One of the planet’s most iconic and vulnerable animals has moved to Kent, it has been announced this week.
A seventeen-month-old jaguar called Neron has relocated from Amsterdam to the Big Cat Sanctuary in Smarden.
He will join over 50 exotic cats including Clouded leopards and Sumatran tigers, benefiting from the park’s tranquil surroundings.
Neron and another female jaguar will have Kent as its new home. The pair are under a breeding programme which hopes to see baby cubs in the future.
A spokesperson for the Big Cat Sanctuary said: “Neron has transferred to us as part of the European coordinated breeding program. He will be joined by a female Jaguar arriving with us soon in the hope he will sire cubs with her.
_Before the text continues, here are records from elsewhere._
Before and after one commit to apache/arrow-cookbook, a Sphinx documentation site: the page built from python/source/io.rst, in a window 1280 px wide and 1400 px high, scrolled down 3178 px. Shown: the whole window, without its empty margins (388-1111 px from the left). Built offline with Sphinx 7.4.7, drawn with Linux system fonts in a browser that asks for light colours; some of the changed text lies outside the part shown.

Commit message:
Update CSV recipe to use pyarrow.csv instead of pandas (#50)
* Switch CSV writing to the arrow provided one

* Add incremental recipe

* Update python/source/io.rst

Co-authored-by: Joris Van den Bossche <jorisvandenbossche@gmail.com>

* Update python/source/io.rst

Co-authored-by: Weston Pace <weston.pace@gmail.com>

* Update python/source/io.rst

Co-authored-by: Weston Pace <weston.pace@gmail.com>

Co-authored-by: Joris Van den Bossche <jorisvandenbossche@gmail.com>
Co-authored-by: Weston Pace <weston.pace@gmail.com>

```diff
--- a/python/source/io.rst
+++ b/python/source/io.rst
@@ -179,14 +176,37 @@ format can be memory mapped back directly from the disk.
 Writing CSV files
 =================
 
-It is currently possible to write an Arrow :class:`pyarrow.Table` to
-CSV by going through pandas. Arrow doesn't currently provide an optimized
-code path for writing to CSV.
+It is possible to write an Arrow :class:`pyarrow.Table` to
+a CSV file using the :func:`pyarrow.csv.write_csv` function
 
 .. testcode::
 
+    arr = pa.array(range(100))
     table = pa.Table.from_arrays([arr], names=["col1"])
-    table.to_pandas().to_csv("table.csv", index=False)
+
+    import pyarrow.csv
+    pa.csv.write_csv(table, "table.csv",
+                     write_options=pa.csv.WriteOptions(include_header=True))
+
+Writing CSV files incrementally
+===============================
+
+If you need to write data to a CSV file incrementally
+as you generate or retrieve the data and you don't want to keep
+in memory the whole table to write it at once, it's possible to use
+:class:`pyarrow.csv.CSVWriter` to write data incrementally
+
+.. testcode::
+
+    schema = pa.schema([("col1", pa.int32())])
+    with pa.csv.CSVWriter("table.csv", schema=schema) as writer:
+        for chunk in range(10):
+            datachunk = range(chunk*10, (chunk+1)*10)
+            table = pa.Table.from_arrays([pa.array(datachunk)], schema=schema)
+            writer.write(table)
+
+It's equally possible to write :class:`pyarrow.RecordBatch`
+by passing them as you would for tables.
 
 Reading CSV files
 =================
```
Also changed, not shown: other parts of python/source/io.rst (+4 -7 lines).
Co-ordinated breeding is to maintain a healthy population in captivity that could ultimately supplement the wild population should it be deemed necessary.”
She added: “The Big Cat Sanctuary is a leading conservation organisation of wild cats in the UK.
“By securing a future for both big and small cats we are conserving and restoring the balance of the ecosystem in which predators play such a vital role.”
With just 15,000 left in the world, protecting endangered and threatened animals like the jaguar, and providing them with care and stability is vital with their population decreasing rapidly.
Neron will join Sumatran tiger, Puna
Credit: Mark Jones
Hugo Rainey, a conservationist for the Wildlife Conservation Society, says jaguars need protecting: “Jaguars play critical roles in the structure and function of ecosystems in which they live, and are a vital component of healthy, functioning animal and plant communities.
“In spite of this, jaguar populations are seriously threatened by habitat loss and fragmentation, competition with human hunters for wild prey, and killing for trophies.”
He added: “These threats have exerted substantial pressure on the species and continue to decrease overall numbers throughout most of the jaguar’s range.”
By breeding the two jaguars together, The Sanctuary will continue to provide a future for these endangered species.